Why is it so important to warm up before singing?  For the same reasons that you would stretch before running or  engaging in other major muscular activity.

The muscles of the larynx are small.  The traditional description of the vocal folds is that they are the length of the pink part of your pinkie fingernail.  They exist inside three cartileges that all together are about the size of a walnut.  The muscles that move the larynx cartileges are probably shorter than their names. Everything about the larynx is small except for the muscles around it.

The tongue and jaw muscles are strong.  So are the neck and shoulder muscles, and while they do not directly affect one's singing, many singers find that tension in the neck and shoulders transfers into their singing voice.  It is only reasonable to organizie one's physical being before starting to sing, and it doesn't take a long time, although a long and peaceful warm up can be very comfortable.
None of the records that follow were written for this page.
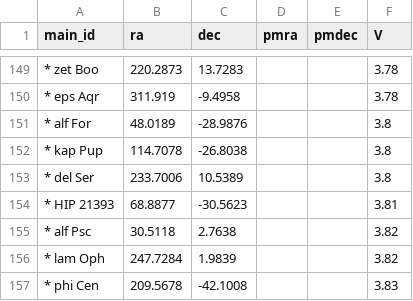
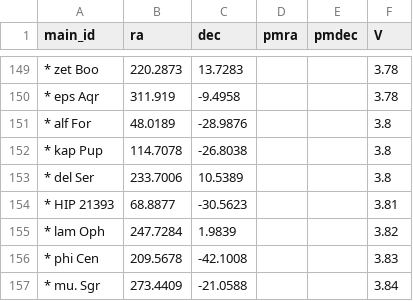
Before and after one commit to marcobarb00/almagest_in_motion, a CSV file: tools/numbers/data/plate-stars-xhip-hub-2026-11-20.csv, drawn as a sheet; only a part is shown, gaps mark what is left out; the shorter side is filled out with more unchanged rows.

Commit message:
Pisces figure: use SIMBAD's alf Psc A, not a second XHIP copy
The figure's alpha Piscium came from XHIP as alf Psc, at the place of
SIMBAD's alf Psc A, so page 1.2's plate drew the star twice. The figure
now joins alf Psc A and the XHIP list leaves it out: every existing
plate has the same stars as before the hub's plate.

```diff
--- a/tools/numbers/data/plate-stars-xhip-hub-2026-11-20.csv
+++ b/tools/numbers/data/plate-stars-xhip-hub-2026-11-20.csv
@@ -154,3 +154,2 @@ main_id,ra,dec,pmra,pmdec,V
 "* HIP 21393",68.8877,-30.5623,,,3.81
-"* alf Psc",30.5118,2.7638,,,3.82
 "* lam Oph",247.7284,1.9839,,,3.82
```
Also changed, not shown: 4 other files.
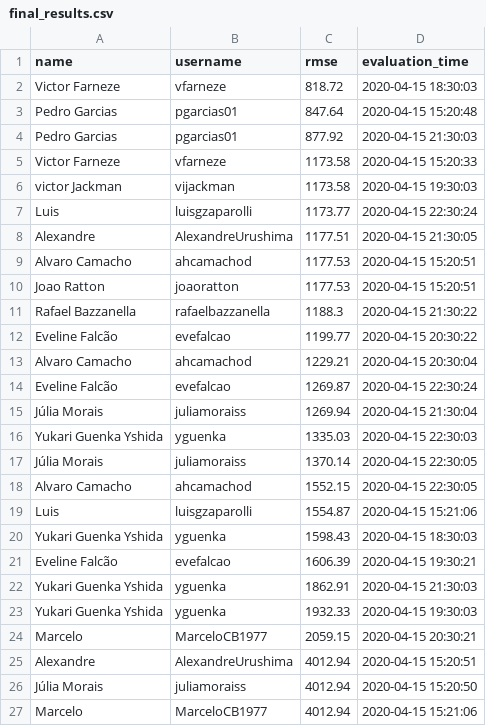
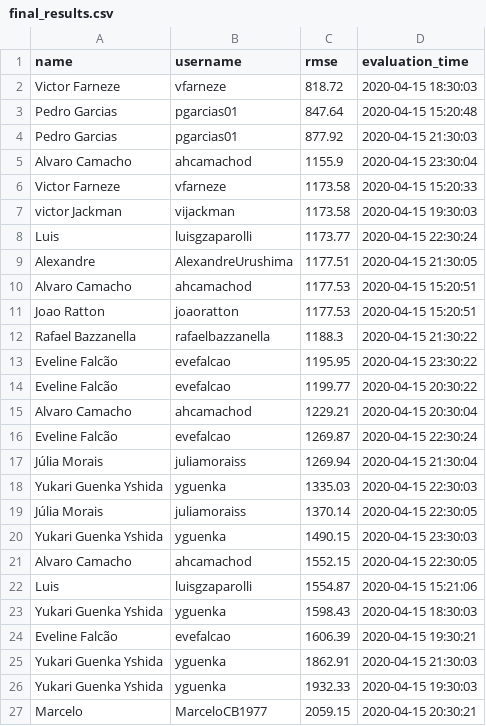
Before and after one commit to aguiarandre/diamonds-challenge, a CSV file: final_results.csv, drawn as a sheet; only a part is shown; the shorter side is filled out with more unchanged rows.

Commit message:
Updating submissions
Signed-off-by: Andre Aguiar <ufabc.andre@gmail.com>

```diff
--- a/final_results.csv
+++ b/final_results.csv
@@ -4,2 +4,3 @@ Pedro Garcias,pgarcias01,847.64,2020-04-15 15:20:48
 Pedro Garcias,pgarcias01,877.92,2020-04-15 21:30:03
+Alvaro Camacho,ahcamachod,1155.9,2020-04-15 23:30:04
 Victor Farneze,vfarneze,1173.58,2020-04-15 15:20:33
@@ -11,2 +12,3 @@ Joao Ratton,joaoratton,1177.53,2020-04-15 15:20:51
 Rafael Bazzanella,rafaelbazzanella,1188.3,2020-04-15 21:30:22
+Eveline Falcão,evefalcao,1195.95,2020-04-15 23:30:22
 Eveline Falcão,evefalcao,1199.77,2020-04-15 20:30:22
@@ -17,2 +19,3 @@ Yukari Guenka Yshida,yguenka,1335.03,2020-04-15 22:30:03
 Júlia Morais,juliamoraiss,1370.14,2020-04-15 22:30:05
+Yukari Guenka Yshida,yguenka,1490.15,2020-04-15 23:30:03
 Alvaro Camacho,ahcamachod,1552.15,2020-04-15 22:30:05
```
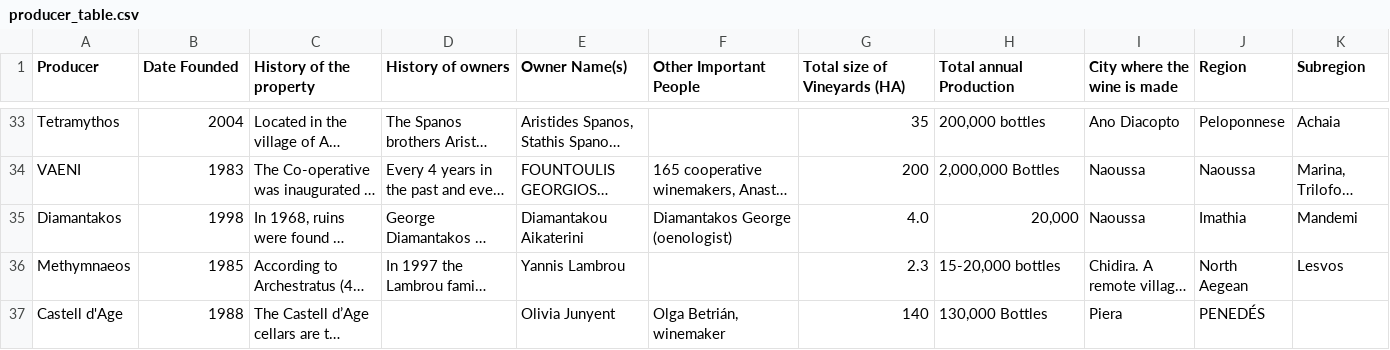
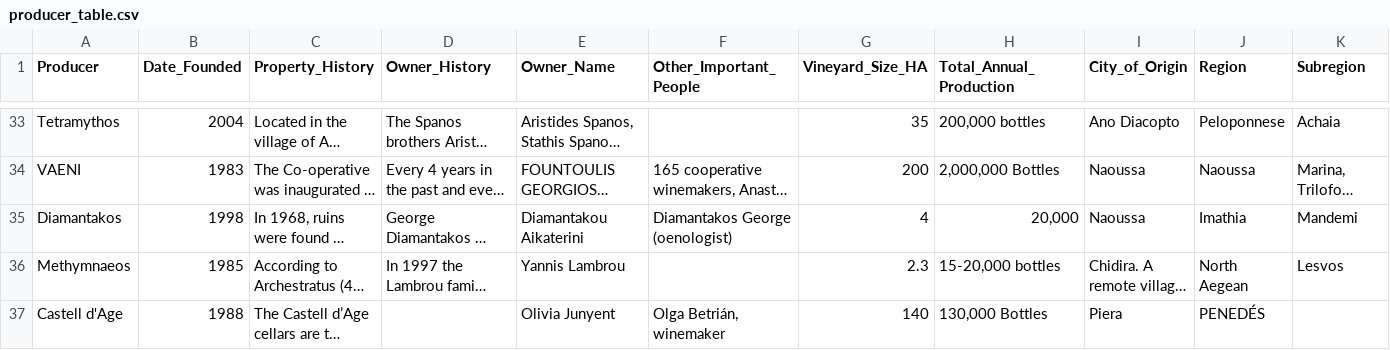
Before and after one commit to misselainious/WINO, a CSV file: producer_table.csv, drawn as a sheet; only a part is shown, gaps mark what is left out; long unchanged cells end in …; the diff names each change by its address in the sheet, - before the commit and + after, or states it on an @@ line.

Commit message:
producerDB schema and route created

```diff
--- a/producer_table.csv
+++ b/producer_table.csv
-B1: Date Founded
+B1: Date_Founded
-C1: History of the property
+C1: Property_History
-D1: History of owners
+D1: Owner_History
-E1: Owner Name(s)
+E1: Owner_Name
-F1: Other Important People
+F1: Other_Important_People
-G1: Total size of Vineyards (HA)
+G1: Vineyard_Size_HA
-H1: Total annual Production
+H1: Total_Annual_Production
-I1: City where the wine is made
+I1: City_of_Origin
-G35 (Vineyard_Size_HA): 4.0
+G35 (Vineyard_Size_HA): 4
```
Also changed, not shown: 9 other files.
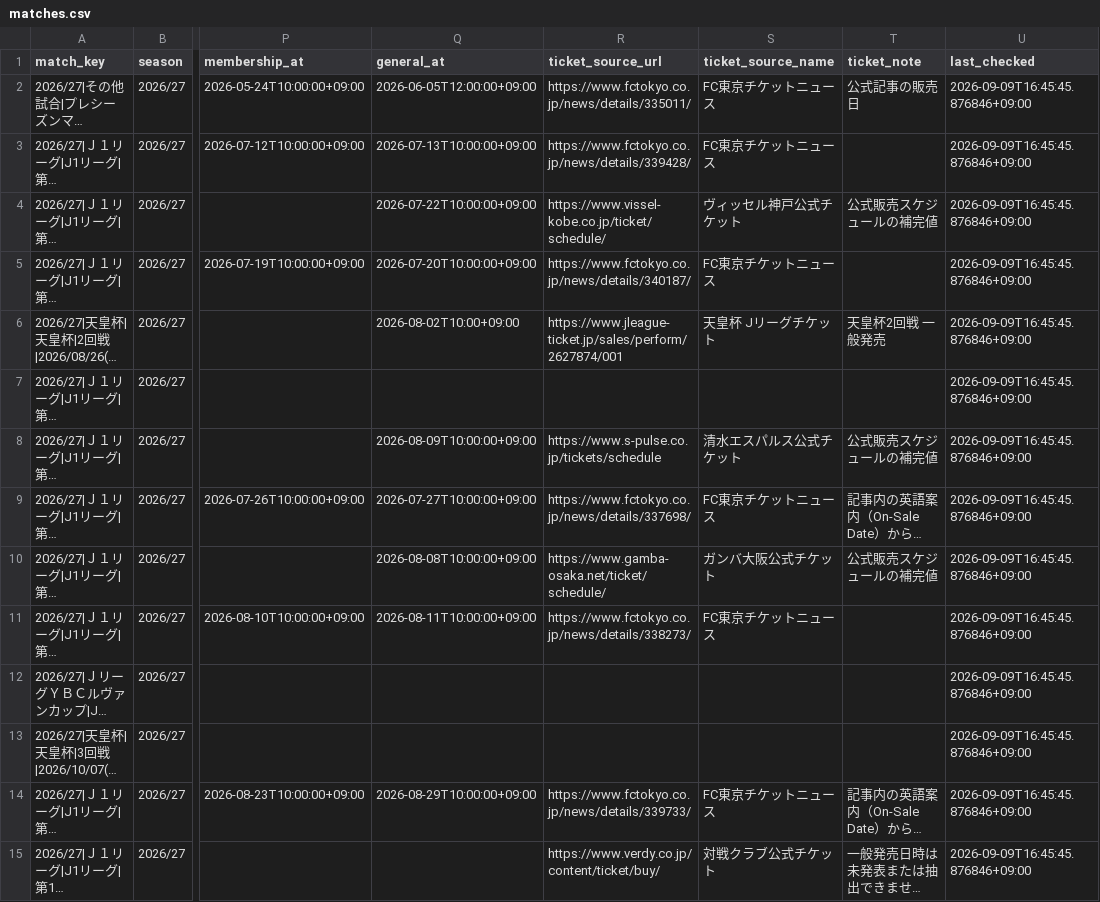
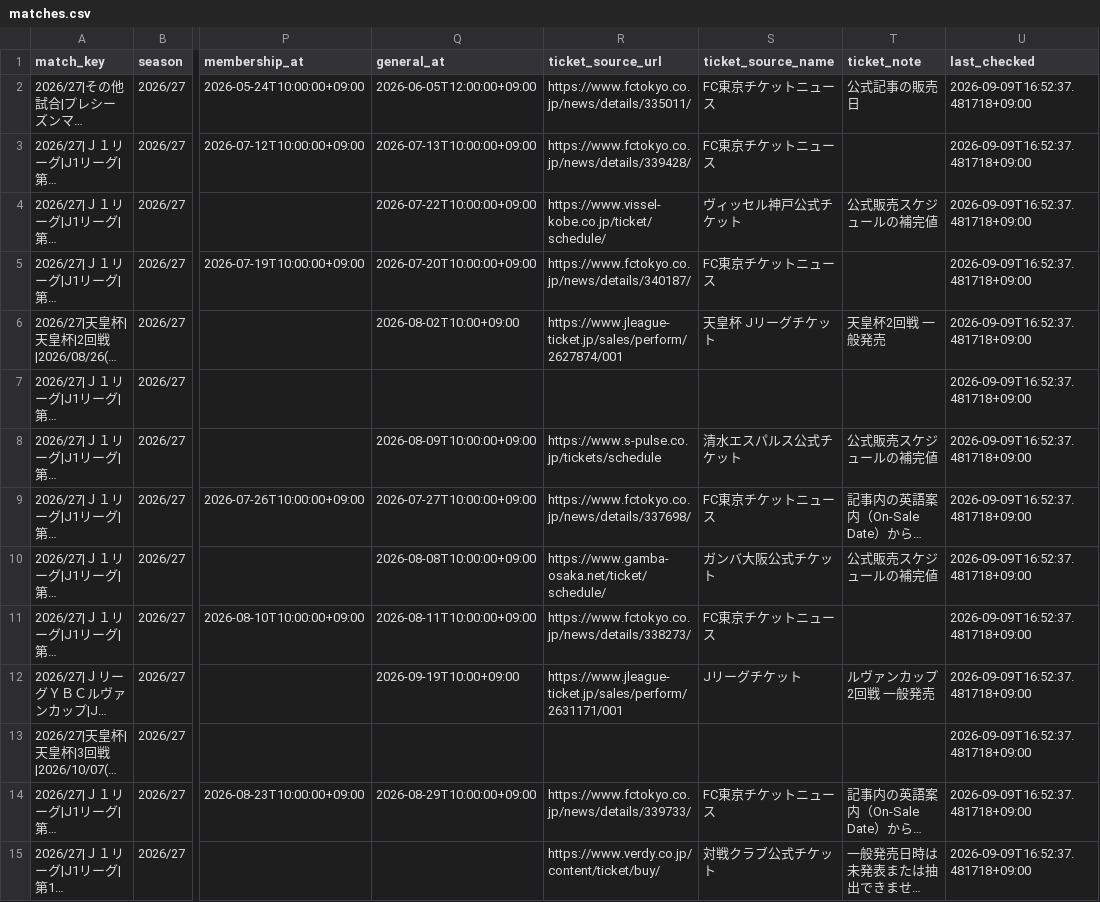
Before and after one commit to bizdocsupport/fctokyo-supporter-tools, a CSV file: data/matches.csv, drawn as a sheet; only a part is shown, gaps mark what is left out; long unchanged cells end in …; the diff covers the shown part only; the diff names each change by its address in the sheet, - before the commit and + after, or states it on an @@ line.

```diff
--- a/data/matches.csv
+++ b/data/matches.csv
-U2:U15 (last_checked): 2026-09-09T16:45:45.876846+09:00
+U2:U15 (last_checked): 2026-09-09T16:52:37.481718+09:00
-Q12 (general_at): (empty)
+Q12 (general_at): 2026-09-19T10:00+09:00
-R12 (ticket_source_url): (empty)
+R12 (ticket_source_url): https://www.jleague-ticket.jp/sales/perform/2631171/001
-S12 (ticket_source_name): (empty)
+S12 (ticket_source_name): Jリーグチケット
-T12 (ticket_note): (empty)
+T12 (ticket_note): ルヴァンカップ2回戦 一般発売
```
Also changed, not shown: 28 edited cells elsewhere in this file, data/ticket_news.csv, 3 other files.
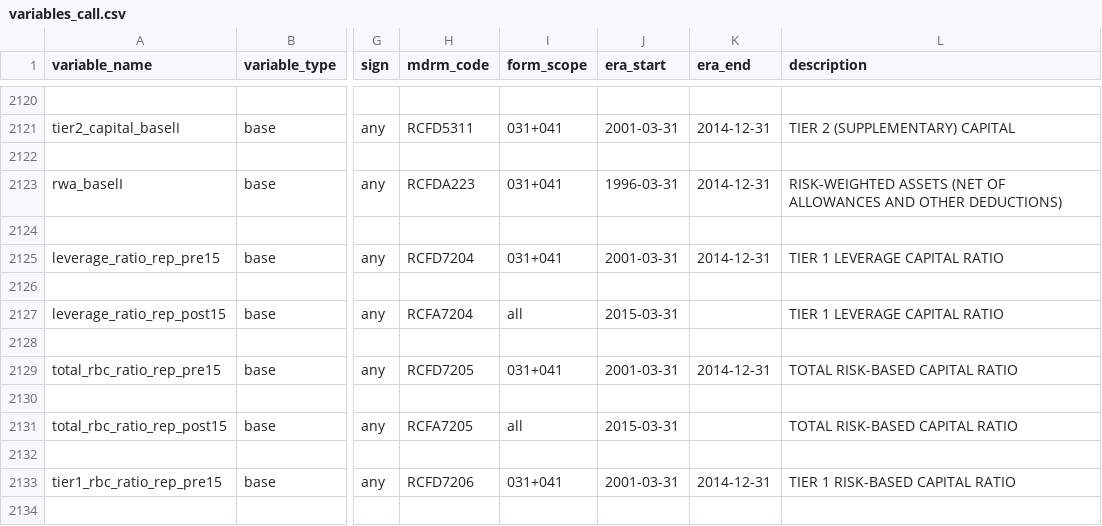
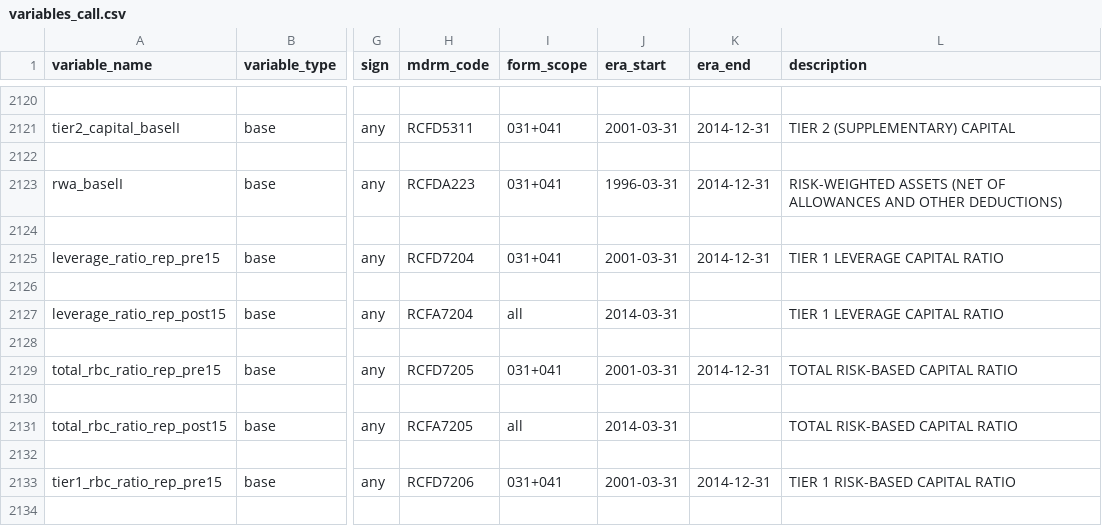
Before and after one commit to mplosser/bankpanel, a CSV file: docs/variables_call.csv, drawn as a sheet; only a part is shown, gaps mark what is left out; the diff covers the shown part only; the diff names each change by its address in the sheet, - before the commit and + after, or states it on an @@ line.

```diff
--- a/docs/variables_call.csv
+++ b/docs/variables_call.csv
-J2127 (era_start): 2015-03-31
+J2127 (era_start): 2014-03-31
-J2131 (era_start): 2015-03-31
+J2131 (era_start): 2014-03-31
```
Also changed, not shown: 10 added rows and 45 edited cells elsewhere in this file, configs/call/coverage_expected.csv, configs/call/rc_r_capital.csv, 13 other files.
Most singers like to start by placing their bodies in a good singing posture, then by breathing a few times in the manner in which they breathe for singing -- low and slow are ususally catch words for a singer's breath.  Then a short exercise that goes up and down maybe a 5th or so, moving up by half steps mostly within the middle voice.  The total range covered would be about an octave.  The next step is often a scale exercise of about an octave, again moving up and down by half steps, but this time going a little higher and a little lower.  Finally an arpeggio exercise to make all the technical adjustments a bit faster because one moves now by skip instead of by step.  It takes about five to ten minutes, and the body is ready to sing.

A lot of singers have other fun warm ups that they like.  Lip trills, slides, glides, and even gargling with pitch are some I've encountered.  I have no problem with all these things.  Singers always have to find what makes them feel relaxed and ready.  Particularly when one is in a pressured situation, perhaps starting lessons with a new teacher or warming up for an audition, anything that helps a singer release physical and mental tensions is what s/he should do. 

Most of the time a singer is warming up before a practice session.  Most good singers won't start a practice session with their hardest music.  Generally singers will start with a less demanding piece and move on to music that makes greater vocal demands.  Sometimes the hard music comes first, but in that case generally the singer is taking a small portion of the piece that needs work and working on it with less than full voice.  Singers will continue to feel more comfortable as they sing, and at some point will be ready to make a full effort.

Protecting your voice has to be important to you as a singer because replacement parts just are not available.  Wear and tear on the voice is cumulative.  Although it's possible to come back from vocal damage, it's far better to avoid damage as much as possible.  Adalina Patti, a diva of the 19th century, used to refuse to sing High C in rehearsals because she believed that she had only a finite number of them.  She didn't waste them on rehearsals.  Maybe her attitude is a bit much, but one must agree that she took her responsibility seriously.

Students often feel that they should sacrifice their voice for a performance because others are depending on them.  I've done it, and so has every singer I know.  Just try not to do it too often.  Warm up and take care.